LONDON (Reuters Life!) - A previously unpublished short story by acclaimed U.S. crime writer Dashiell Hammett will appear in The Strand Magazine later this week, its managing editor Andrew Gulli said on Tuesday.
But 14 other stories which he discovered while researching the author at the University of Texas will remain unseen, he said, after Hammett’s estate decided not to publish them.
“So I Shot Him” revolves around the character Rainey, who challenges Linn to overcome his irrational fear of water with surprising consequences.
Gulli came across the tale at the Harry Ransom Center at the University of Texas, which held dozens of stories and fragments by an author credited with creating the “hard-boiled” detective story also championed by Raymond Chandler.

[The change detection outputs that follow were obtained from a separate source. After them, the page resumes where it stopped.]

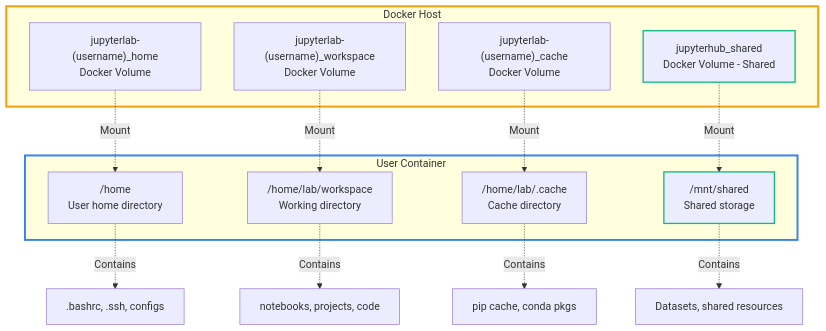
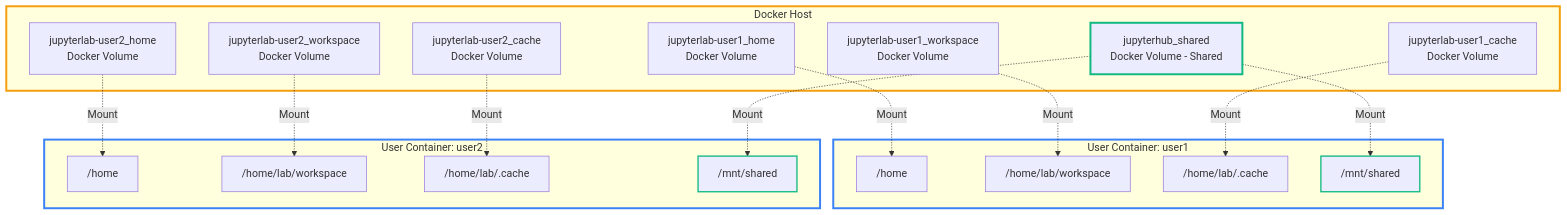
The fifth of 5 diagrams in README.md (stellarshenson/stellars-jupyterhub-ds), drawn with Mermaid before and after one commit.

Commit message:
docs: show multiple users sharing jupyterhub_shared volume in diagram

````diff
--- a/README.md
+++ b/README.md
@@ -213,31 +213,46 @@
 ```mermaid
 graph TB
     subgraph HOST["Docker Host"]
-        VOLHOME["jupyterlab-(username)_home<br/>Docker Volume"]
-        VOLWORK["jupyterlab-(username)_workspace<br/>Docker Volume"]
-        VOLCACHE["jupyterlab-(username)_cache<br/>Docker Volume"]
+        VOLHOME1["jupyterlab-user1_home<br/>Docker Volume"]
+        VOLWORK1["jupyterlab-user1_workspace<br/>Docker Volume"]
+        VOLCACHE1["jupyterlab-user1_cache<br/>Docker Volume"]
+
+        VOLHOME2["jupyterlab-user2_home<br/>Docker Volume"]
+        VOLWORK2["jupyterlab-user2_workspace<br/>Docker Volume"]
+        VOLCACHE2["jupyterlab-user2_cache<br/>Docker Volume"]
+
         VOLSHARED["jupyterhub_shared<br/>Docker Volume - Shared"]
     end
 
-    subgraph CONTAINER["User Container"]
-        MHOME["/home<br/>User home directory"]
-        MWORK["/home/lab/workspace<br/>Working directory"]
-        MCACHE["/home/lab/.cache<br/>Cache directory"]
-        MSHARED["/mnt/shared<br/>Shared storage"]
+    subgraph CONTAINER1["User Container: user1"]
+        M1HOME["/home"]
+        M1WORK["/home/lab/workspace"]
+        M1CACHE["/home/lab/.cache"]
+        M1SHARED["/mnt/shared"]
     end
 
-    VOLHOME -.->|Mount| MHOME
-    VOLWORK -.->|Mount| MWORK
-    VOLCACHE -.->|Mount| MCACHE
-    VOLSHARED -.->|Mount| MSHARED
+    subgraph CONTAINER2["User Container: user2"]
+        M2HOME["/home"]
+        M2WORK["/home/lab/workspace"]
+        M2CACHE["/home/lab/.cache"]
+        M2SHARED["/mnt/shared"]
+    end
 
-    MHOME -.->|Contains| HOMEDATA[".bashrc, .ssh, configs"]
-    MWORK -.->|Contains| WORKDATA["notebooks, projects, code"]
-    MCACHE -.->|Contains| CACHEDATA["pip cache, conda pkgs"]
-    MSHARED -.->|Contains| SHAREDDATA["Datasets, shared resources"]
+    VOLHOME1 -.->|Mount| M1HOME
+    VOLWORK1 -.->|Mount| M1WORK
+    VOLCACHE1 -.->|Mount| M1CACHE
+
+    VOLHOME2 -.->|Mount| M2HOME
+    VOLWORK2 -.->|Mount| M2WORK
+    VOLCACHE2 -.->|Mount| M2CACHE
+
+    VOLSHARED -.->|Mount| M1SHARED
+    VOLSHARED -.->|Mount| M2SHARED
 
     style HOST stroke:#f59e0b,stroke-width:3px
-    style CONTAINER stroke:#3b82f6,stroke-width:3px
-    style VOLSHARED stroke:#10b981,stroke-width:2px
-    style MSHARED stroke:#10b981,stroke-width:2px
+    style CONTAINER1 stroke:#3b82f6,stroke-width:3px
+    style CONTAINER2 stroke:#3b82f6,stroke-width:3px
+    style VOLSHARED stroke:#10b981,stroke-width:3px
+    style M1SHARED stroke:#10b981,stroke-width:2px
+    style M2SHARED stroke:#10b981,stroke-width:2px
 ```
````
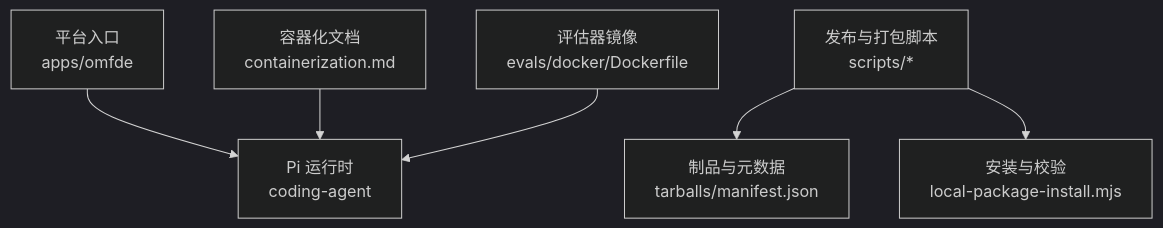
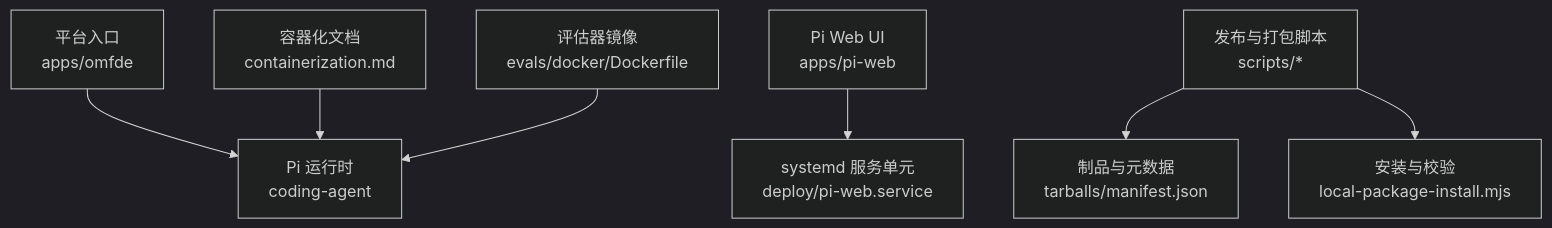
The first of 9 diagrams in .qoder/repowiki/zh/content/部署与运维/部署与运维.md (FDE-GROUP/oh-my-coding-agent), drawn with Mermaid (dark theme) before and after one commit. The commit also changed other lines of this file and 410 other files, not shown here.

````diff
--- a/.qoder/repowiki/zh/content/部署与运维/部署与运维.md
+++ b/.qoder/repowiki/zh/content/部署与运维/部署与运维.md
@@ -37,8 +49,9 @@
 ```mermaid
 graph TB
 A["平台入口<br/>apps/omfde"] --> B["Pi 运行时<br/>coding-agent"]
-C["容器化文档<br/>containerization.md"] --> B
-D["评估器镜像<br/>evals/docker/Dockerfile"] --> B
-E["发布与打包脚本<br/>scripts/*"] --> F["制品与元数据<br/>tarballs/manifest.json"]
-E --> G["安装与校验<br/>local-package-install.mjs"]
+C["Pi Web UI<br/>apps/pi-web"] --> D["systemd 服务单元<br/>deploy/pi-web.service"]
+E["容器化文档<br/>containerization.md"] --> B
+F["评估器镜像<br/>evals/docker/Dockerfile"] --> B
+G["发布与打包脚本<br/>scripts/*"] --> H["制品与元数据<br/>tarballs/manifest.json"]
+G --> I["安装与校验<br/>local-package-install.mjs"]
 ```
````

Chandler once wrote: “Hammett gave murder back to the kind of people that commit it for reasons, not just to provide a corpse.”
Gulli spent weeks cross-referencing what he found with what had been published, and had “that eureka moment” when he discovered that 15 of the pieces had not been published before.
He approached Hammett’s estate, and they allowed him to print So I Shot Him in The Strand Magazine, which has brought to light previously unseen works by authors including Agatha Christie, Graham Greene and Mark Twain.
“What I liked about these stories was that they had a lot of great elements of Dashiell Hammett, but a lot of them had things that were different and experimental and gripping in my view,” Gulli said in a telephone interview.
“I decided on So I Shot Him because in many respects it was typical yet untypical of Hammett; you had the vivid characters, terse dialogue, but Hammett in this story was going to the realm of the psychological and that’s what I found fascinating.”
He said Hammett may have decided not to publish the stories, because he was so critical of his own work.
Hammett, who died in 1961, is best known for his 1930 novel “The Maltese Falcon,” which was turned into a classic movie of the same name starring Humphrey Bogart.
He was a detective as a young man, and during the latter part of his life ended up in jail and on Hollywood’s blacklist for his leftwing political activism.
He was imprisoned in 1951 after refusing to give information about suspected communists and two years later was blacklisted because he would not cooperate with the House Un-American Activities Committee.
Gulli said he respected the decision of Hammett’s estate not to publish all of the recently discovered stories, but added:
“I feel very fortunate to have read these unpublished works, and only wish the wider public had the same chance that I did.”
The quarterly Strand Magazine, which specializes in mystery fiction and short stories, will appear on Friday.
Reporting by Mike Collett-White, editing by Paul Casciato